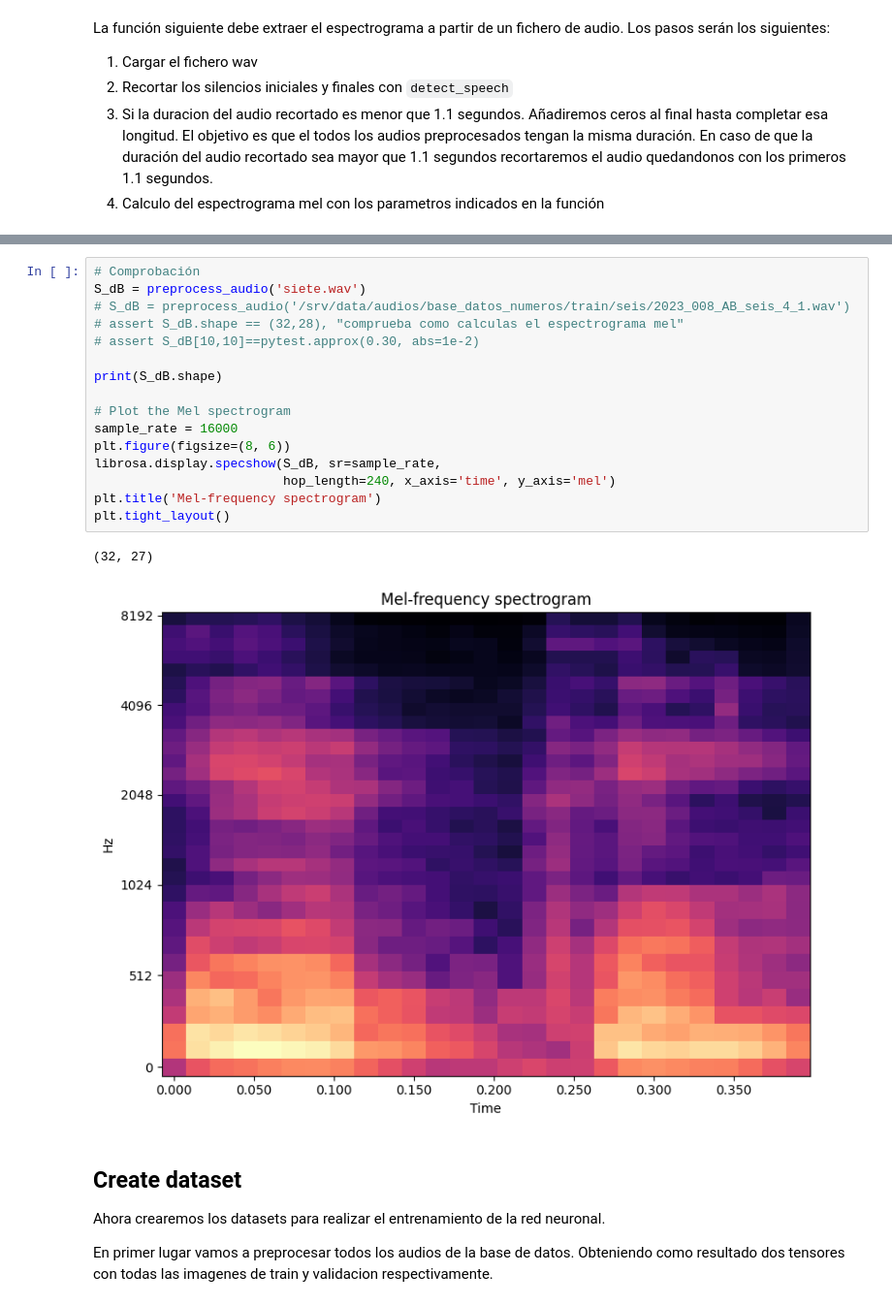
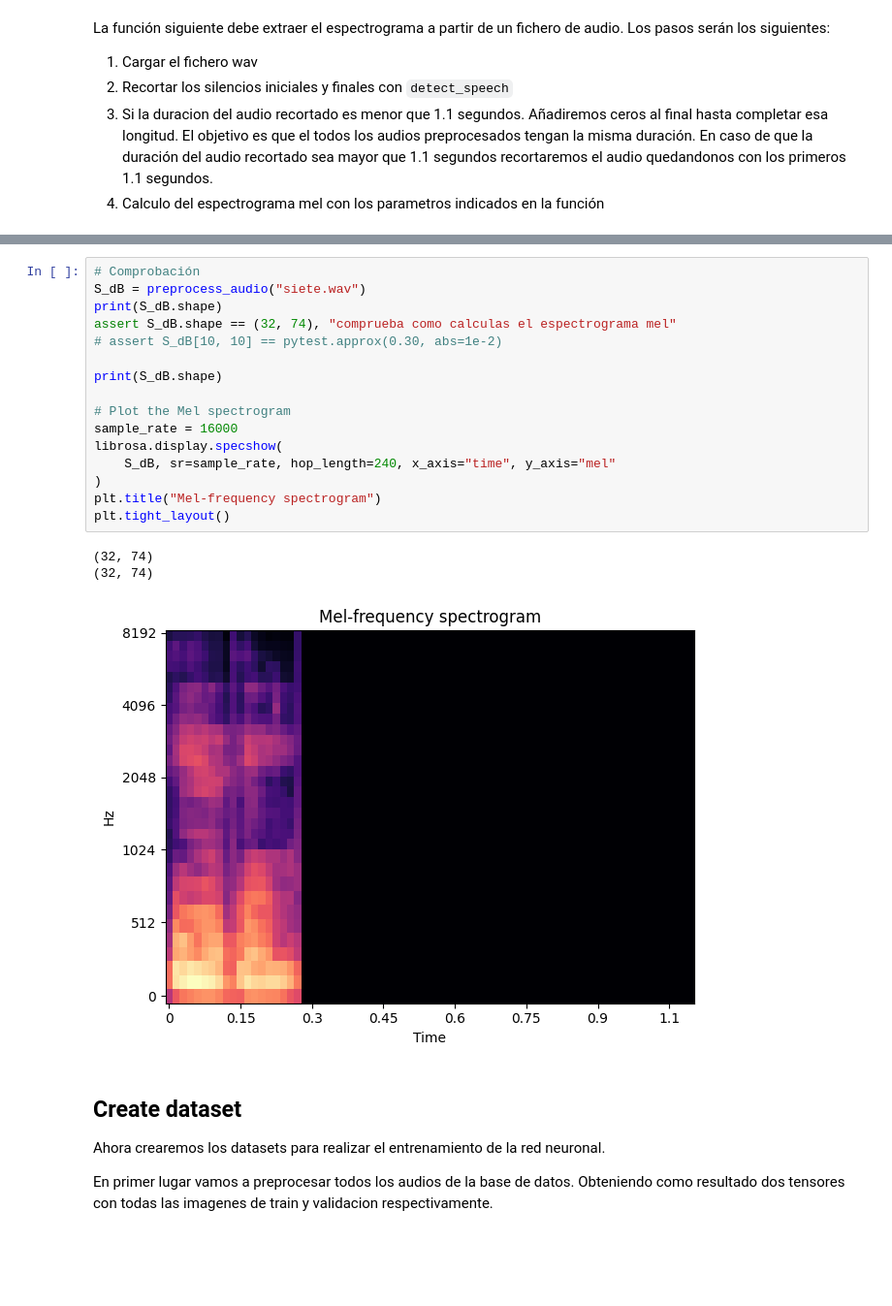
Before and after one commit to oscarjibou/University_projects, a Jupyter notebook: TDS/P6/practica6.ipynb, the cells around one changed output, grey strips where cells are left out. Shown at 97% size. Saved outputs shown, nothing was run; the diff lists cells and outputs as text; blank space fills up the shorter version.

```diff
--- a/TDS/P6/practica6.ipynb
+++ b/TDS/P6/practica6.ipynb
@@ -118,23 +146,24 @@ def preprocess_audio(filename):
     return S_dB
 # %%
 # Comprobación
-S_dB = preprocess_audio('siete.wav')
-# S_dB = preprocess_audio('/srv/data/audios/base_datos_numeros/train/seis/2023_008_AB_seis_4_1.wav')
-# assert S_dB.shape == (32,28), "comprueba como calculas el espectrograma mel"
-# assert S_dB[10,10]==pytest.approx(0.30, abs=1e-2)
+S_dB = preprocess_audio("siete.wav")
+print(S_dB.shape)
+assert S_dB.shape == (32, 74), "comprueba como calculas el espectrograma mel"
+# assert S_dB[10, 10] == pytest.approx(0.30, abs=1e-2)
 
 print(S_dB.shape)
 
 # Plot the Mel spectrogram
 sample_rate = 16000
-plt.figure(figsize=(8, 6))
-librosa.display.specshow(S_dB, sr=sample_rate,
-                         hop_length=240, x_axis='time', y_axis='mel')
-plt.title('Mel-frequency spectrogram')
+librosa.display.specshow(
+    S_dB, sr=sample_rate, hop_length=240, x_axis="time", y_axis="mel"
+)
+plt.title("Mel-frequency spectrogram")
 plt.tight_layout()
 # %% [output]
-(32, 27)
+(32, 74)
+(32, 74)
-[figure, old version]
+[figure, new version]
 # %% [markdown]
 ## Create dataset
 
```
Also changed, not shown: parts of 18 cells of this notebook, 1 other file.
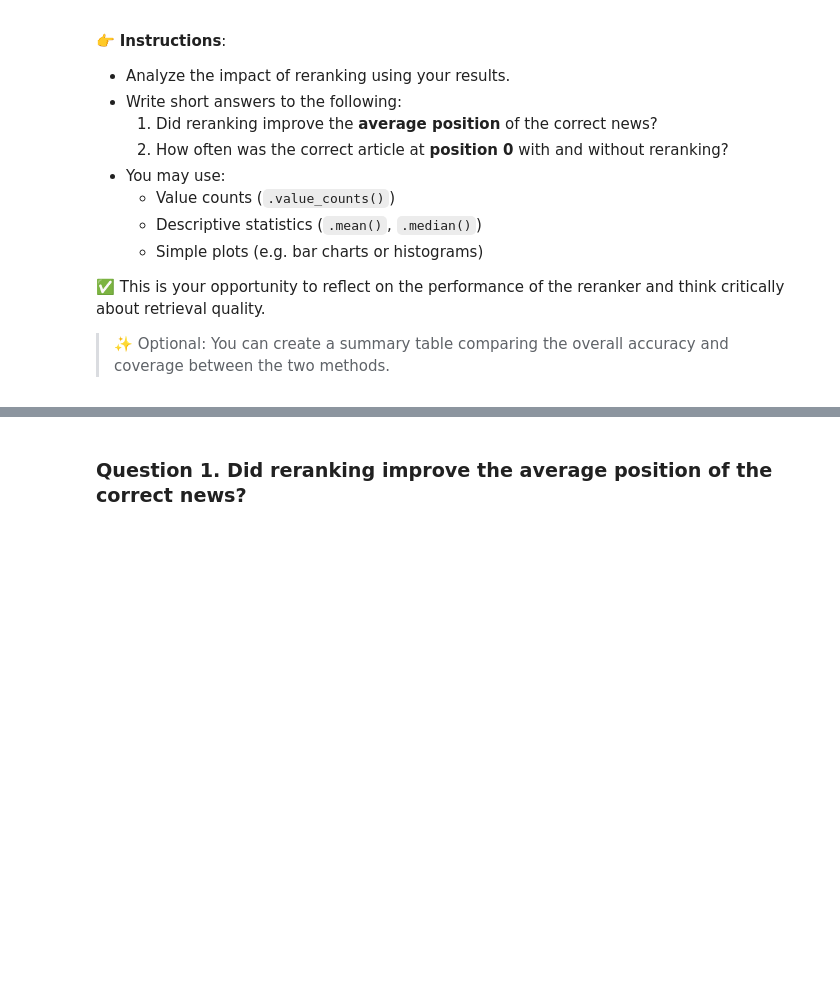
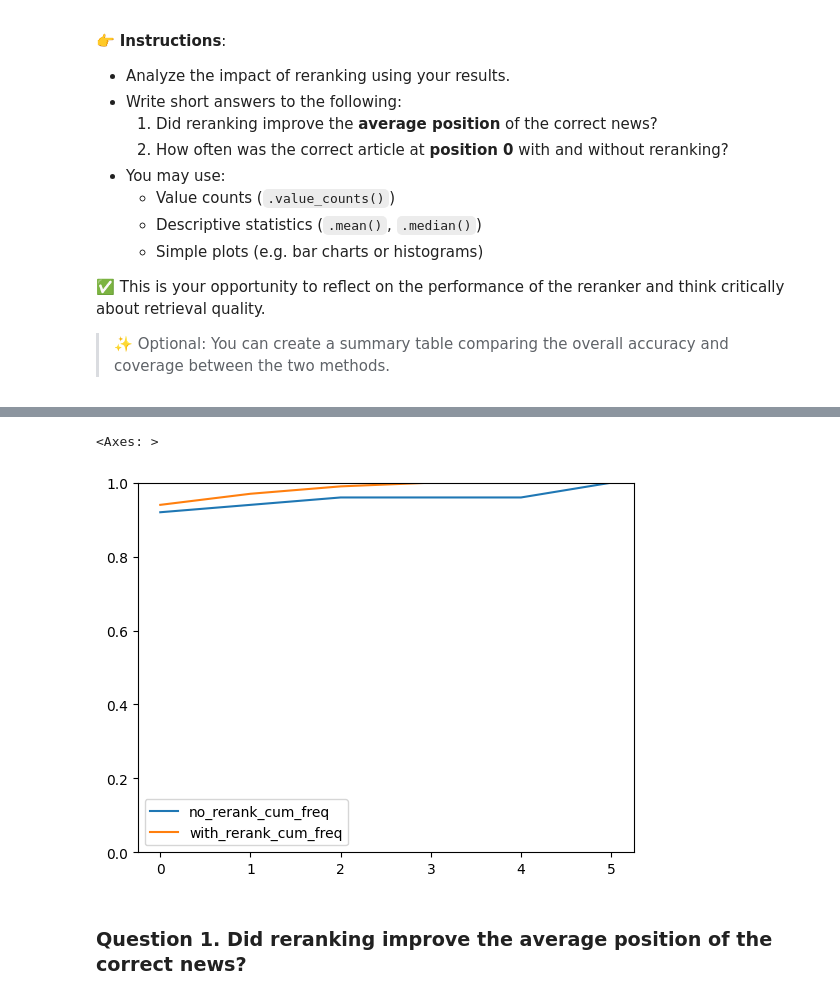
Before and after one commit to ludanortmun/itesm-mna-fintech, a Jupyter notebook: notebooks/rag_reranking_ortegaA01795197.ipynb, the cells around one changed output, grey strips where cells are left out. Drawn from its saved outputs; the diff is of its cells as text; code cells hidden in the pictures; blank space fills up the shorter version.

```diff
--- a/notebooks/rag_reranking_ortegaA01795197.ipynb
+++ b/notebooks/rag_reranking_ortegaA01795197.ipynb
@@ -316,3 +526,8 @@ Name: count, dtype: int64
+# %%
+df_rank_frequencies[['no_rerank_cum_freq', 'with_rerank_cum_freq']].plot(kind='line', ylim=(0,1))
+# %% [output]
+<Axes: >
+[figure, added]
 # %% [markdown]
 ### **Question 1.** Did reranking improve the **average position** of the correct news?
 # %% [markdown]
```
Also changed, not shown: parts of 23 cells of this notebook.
▬▬▬▬▬▬▬▬▬▬
> _Problem_: Output the entries above exactly, without their pictures.

> _Answer for the task_:
Before and after one commit to oscarjibou/University_projects, a Jupyter notebook: TDS/P6/practica6.ipynb, the cells around one changed output, grey strips where cells are left out. Shown at 97% size. Saved outputs shown, nothing was run; the diff lists cells and outputs as text; blank space fills up the shorter version.

```diff
--- a/TDS/P6/practica6.ipynb
+++ b/TDS/P6/practica6.ipynb
@@ -118,23 +146,24 @@ def preprocess_audio(filename):
     return S_dB
 # %%
 # Comprobación
-S_dB = preprocess_audio('siete.wav')
-# S_dB = preprocess_audio('/srv/data/audios/base_datos_numeros/train/seis/2023_008_AB_seis_4_1.wav')
-# assert S_dB.shape == (32,28), "comprueba como calculas el espectrograma mel"
-# assert S_dB[10,10]==pytest.approx(0.30, abs=1e-2)
+S_dB = preprocess_audio("siete.wav")
+print(S_dB.shape)
+assert S_dB.shape == (32, 74), "comprueba como calculas el espectrograma mel"
+# assert S_dB[10, 10] == pytest.approx(0.30, abs=1e-2)
 
 print(S_dB.shape)
 
 # Plot the Mel spectrogram
 sample_rate = 16000
-plt.figure(figsize=(8, 6))
-librosa.display.specshow(S_dB, sr=sample_rate,
-                         hop_length=240, x_axis='time', y_axis='mel')
-plt.title('Mel-frequency spectrogram')
+librosa.display.specshow(
+    S_dB, sr=sample_rate, hop_length=240, x_axis="time", y_axis="mel"
+)
+plt.title("Mel-frequency spectrogram")
 plt.tight_layout()
 # %% [output]
-(32, 27)
+(32, 74)
+(32, 74)
-[figure, old version]
+[figure, new version]
 # %% [markdown]
 ## Create dataset
 
```
Also changed, not shown: parts of 18 cells of this notebook, 1 other file.
Before and after one commit to ludanortmun/itesm-mna-fintech, a Jupyter notebook: notebooks/rag_reranking_ortegaA01795197.ipynb, the cells around one changed output, grey strips where cells are left out. Drawn from its saved outputs; the diff is of its cells as text; code cells hidden in the pictures; blank space fills up the shorter version.

```diff
--- a/notebooks/rag_reranking_ortegaA01795197.ipynb
+++ b/notebooks/rag_reranking_ortegaA01795197.ipynb
@@ -316,3 +526,8 @@ Name: count, dtype: int64
+# %%
+df_rank_frequencies[['no_rerank_cum_freq', 'with_rerank_cum_freq']].plot(kind='line', ylim=(0,1))
+# %% [output]
+<Axes: >
+[figure, added]
 # %% [markdown]
 ### **Question 1.** Did reranking improve the **average position** of the correct news?
 # %% [markdown]
```
Also changed, not shown: parts of 23 cells of this notebook.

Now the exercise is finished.